This phenomenon – known as “robo-advice” – is challenging the rarefied world of professional financial advice, now only worthwhile if you have large sums to invest or a pension pot to convert at retirement.

However, only six per cent of Scots say they have heard of robo-advice, according to Nutmeg, which also recently found that investors north of the Border are still more likely to consult an IFA than those in other parts of the UK (33 per cent compared to a national average of 28 per cent).

Changes introduced in the Retail Distribution Review in 2013 brought an end to backdoor commission paid by providers to advisers in return for recommending products. Advisers are now required to charge by the hour or as a percentage on investments.

The development quickly created an “advice gap”, locking ordinary investors out of bespoke consultations but it also opened the door for new firms to provide low-cost investment picking online.

Nutmeg says 66 per cent of Scots prefer face-to-face advice, with only 48 per cent moving online to make big financial decisions.

The firm’s founder, Nick Hungerford, said: “Scotland is in danger of falling behind because there’s a lack of awareness about what online financial services can provide.

“With online tools, we can experiment and learn at our own pace without being charged by the hour. We can see what we lose in fees as a clear proportion of total return. And we can see immediately on a screen how the choices we make today – about risk and how much we invest – should affect our wealth in two, three decades’ time when we retire or have grandchildren.”

These convenient services bring their own dangers, however, not least in being adopted by some advisers keen to maximise profits.

Diane Carr, an Edinburgh-based independent financial adviser with the Intrinsic network, has accused her employer of encouraging its advisers to use a system that amounted to “robo-advice in disguise”.
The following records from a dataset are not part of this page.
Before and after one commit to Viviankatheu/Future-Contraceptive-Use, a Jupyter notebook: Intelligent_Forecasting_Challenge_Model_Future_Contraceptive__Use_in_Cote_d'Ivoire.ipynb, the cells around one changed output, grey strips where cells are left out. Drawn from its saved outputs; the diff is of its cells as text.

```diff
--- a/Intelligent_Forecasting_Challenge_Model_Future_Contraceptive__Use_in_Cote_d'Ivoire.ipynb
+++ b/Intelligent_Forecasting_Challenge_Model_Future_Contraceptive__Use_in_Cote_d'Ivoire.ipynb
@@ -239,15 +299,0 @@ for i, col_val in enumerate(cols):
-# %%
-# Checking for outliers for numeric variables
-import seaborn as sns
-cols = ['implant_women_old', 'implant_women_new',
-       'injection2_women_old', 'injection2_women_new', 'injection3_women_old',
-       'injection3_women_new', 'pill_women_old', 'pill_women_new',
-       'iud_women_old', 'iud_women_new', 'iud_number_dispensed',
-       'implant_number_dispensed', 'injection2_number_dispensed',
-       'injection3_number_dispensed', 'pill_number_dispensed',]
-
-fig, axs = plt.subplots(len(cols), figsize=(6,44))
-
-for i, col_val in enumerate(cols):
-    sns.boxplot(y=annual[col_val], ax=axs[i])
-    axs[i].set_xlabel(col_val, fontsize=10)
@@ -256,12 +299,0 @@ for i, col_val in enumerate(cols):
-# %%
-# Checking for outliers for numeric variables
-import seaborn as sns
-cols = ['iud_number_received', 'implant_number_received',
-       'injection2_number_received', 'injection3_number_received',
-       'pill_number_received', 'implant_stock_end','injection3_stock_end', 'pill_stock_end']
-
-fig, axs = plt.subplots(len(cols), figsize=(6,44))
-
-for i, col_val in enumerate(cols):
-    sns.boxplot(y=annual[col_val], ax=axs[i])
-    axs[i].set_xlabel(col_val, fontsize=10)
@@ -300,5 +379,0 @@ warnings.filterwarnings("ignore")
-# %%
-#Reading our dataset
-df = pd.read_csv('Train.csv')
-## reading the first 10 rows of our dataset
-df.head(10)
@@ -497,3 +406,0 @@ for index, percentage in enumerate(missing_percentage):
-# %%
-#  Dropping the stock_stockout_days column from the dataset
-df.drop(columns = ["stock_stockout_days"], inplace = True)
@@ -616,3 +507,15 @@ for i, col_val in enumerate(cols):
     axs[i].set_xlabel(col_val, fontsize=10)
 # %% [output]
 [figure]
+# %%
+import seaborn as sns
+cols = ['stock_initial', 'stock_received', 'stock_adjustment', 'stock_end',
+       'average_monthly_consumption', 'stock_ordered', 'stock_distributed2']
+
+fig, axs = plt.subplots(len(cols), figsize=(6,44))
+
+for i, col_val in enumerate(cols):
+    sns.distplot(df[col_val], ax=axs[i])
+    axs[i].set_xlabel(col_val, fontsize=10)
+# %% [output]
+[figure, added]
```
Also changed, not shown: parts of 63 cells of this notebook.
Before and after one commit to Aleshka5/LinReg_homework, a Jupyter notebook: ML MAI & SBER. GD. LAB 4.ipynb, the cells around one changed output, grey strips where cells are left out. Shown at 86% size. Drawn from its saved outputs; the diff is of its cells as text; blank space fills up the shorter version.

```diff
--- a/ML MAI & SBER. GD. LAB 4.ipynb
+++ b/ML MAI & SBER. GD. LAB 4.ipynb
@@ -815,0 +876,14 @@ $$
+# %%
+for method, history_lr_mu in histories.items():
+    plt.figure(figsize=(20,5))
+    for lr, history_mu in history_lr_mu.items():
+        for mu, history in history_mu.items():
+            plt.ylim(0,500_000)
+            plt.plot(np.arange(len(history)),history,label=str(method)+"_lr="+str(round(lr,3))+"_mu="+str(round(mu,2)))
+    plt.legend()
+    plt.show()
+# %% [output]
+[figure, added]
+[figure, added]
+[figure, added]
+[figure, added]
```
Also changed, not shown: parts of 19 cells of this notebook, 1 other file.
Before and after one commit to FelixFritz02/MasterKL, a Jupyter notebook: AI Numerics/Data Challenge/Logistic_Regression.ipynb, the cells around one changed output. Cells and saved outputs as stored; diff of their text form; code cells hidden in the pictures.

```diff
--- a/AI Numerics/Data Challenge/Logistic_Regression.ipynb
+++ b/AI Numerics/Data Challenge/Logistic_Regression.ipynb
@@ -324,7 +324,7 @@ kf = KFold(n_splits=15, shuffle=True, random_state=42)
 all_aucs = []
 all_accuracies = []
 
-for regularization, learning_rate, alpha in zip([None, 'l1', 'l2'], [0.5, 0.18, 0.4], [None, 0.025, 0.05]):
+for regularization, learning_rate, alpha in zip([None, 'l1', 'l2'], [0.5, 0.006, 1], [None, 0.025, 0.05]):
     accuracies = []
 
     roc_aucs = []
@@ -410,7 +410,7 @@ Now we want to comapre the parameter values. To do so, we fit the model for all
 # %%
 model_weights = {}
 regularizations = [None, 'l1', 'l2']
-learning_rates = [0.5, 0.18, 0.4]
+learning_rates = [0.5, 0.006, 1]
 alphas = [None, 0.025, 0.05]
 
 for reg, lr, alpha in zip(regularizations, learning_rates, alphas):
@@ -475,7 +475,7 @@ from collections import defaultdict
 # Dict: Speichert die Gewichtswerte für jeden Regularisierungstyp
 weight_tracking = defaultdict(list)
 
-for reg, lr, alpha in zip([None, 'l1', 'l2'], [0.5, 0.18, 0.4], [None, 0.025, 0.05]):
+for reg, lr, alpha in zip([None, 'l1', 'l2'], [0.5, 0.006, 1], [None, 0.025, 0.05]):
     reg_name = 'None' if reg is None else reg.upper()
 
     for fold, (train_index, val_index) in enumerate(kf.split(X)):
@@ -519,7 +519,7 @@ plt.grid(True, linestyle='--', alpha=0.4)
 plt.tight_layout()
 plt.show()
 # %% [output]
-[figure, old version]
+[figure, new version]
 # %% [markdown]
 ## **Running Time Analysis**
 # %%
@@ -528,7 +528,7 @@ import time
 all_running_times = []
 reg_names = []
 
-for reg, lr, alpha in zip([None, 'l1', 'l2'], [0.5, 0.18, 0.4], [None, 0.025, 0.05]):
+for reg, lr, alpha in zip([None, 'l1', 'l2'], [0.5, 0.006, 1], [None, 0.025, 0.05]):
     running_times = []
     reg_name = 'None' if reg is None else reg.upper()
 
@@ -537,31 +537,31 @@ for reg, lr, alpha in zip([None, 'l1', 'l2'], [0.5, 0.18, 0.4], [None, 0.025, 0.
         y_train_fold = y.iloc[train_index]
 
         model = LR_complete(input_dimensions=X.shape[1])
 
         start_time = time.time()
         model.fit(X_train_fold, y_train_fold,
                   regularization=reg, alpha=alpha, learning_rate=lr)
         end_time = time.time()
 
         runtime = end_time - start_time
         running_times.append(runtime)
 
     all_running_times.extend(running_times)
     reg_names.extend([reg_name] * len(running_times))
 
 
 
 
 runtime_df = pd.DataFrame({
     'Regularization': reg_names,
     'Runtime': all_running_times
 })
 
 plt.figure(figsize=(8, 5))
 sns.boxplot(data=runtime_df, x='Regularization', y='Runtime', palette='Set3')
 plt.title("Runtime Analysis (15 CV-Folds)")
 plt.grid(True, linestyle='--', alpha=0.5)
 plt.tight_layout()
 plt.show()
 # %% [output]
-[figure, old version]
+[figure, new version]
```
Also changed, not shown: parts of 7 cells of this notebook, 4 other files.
She claimed the firm's 'restricted' advisers could charge an upfront fee of 3 per cent, plus an ongoing charge of 1 per cent, in return for asking clients 12 questions to assess their risk appetite and making a recommendation from just a limited number of investment portfolios.

Intrinsic responded: “We do see restricted advice as a lower risk, lower cost model that can deliver excellent outcomes for the vast majority of clients. However, we also recognise the value of independent advice for certain clients and as such support a number of thriving independent advisers and firms.”

Graeme Mitchell, managing director of Lowland Financial in the Borders, said robo-advice should be “embraced” as an opportunity to cut costs and help a wider segment of the population, adding that it was particularly useful for those “saving from scratch”.

He added: “Passive investments, such as funds which simply track an index, can be easily provided online and consumers can be guided on putting money into savings, pensions or paying off the mortgage. But there are massive dangers. There need to be opt-outs during the questionnaire where people can be directed towards advice if their situation is more complex. It’s a bit like DIY – you can do it yourself but could end up with a botched job.”

Carl Melvin of Renfrewshire-based Affluent Financial Planning, said: “A big issue is accountability. If something goes wrong, you have redress by using an adviser, as they are personally liable for any poor advice.We need to make face-to-face advice cheaper, not dumb the whole process down.”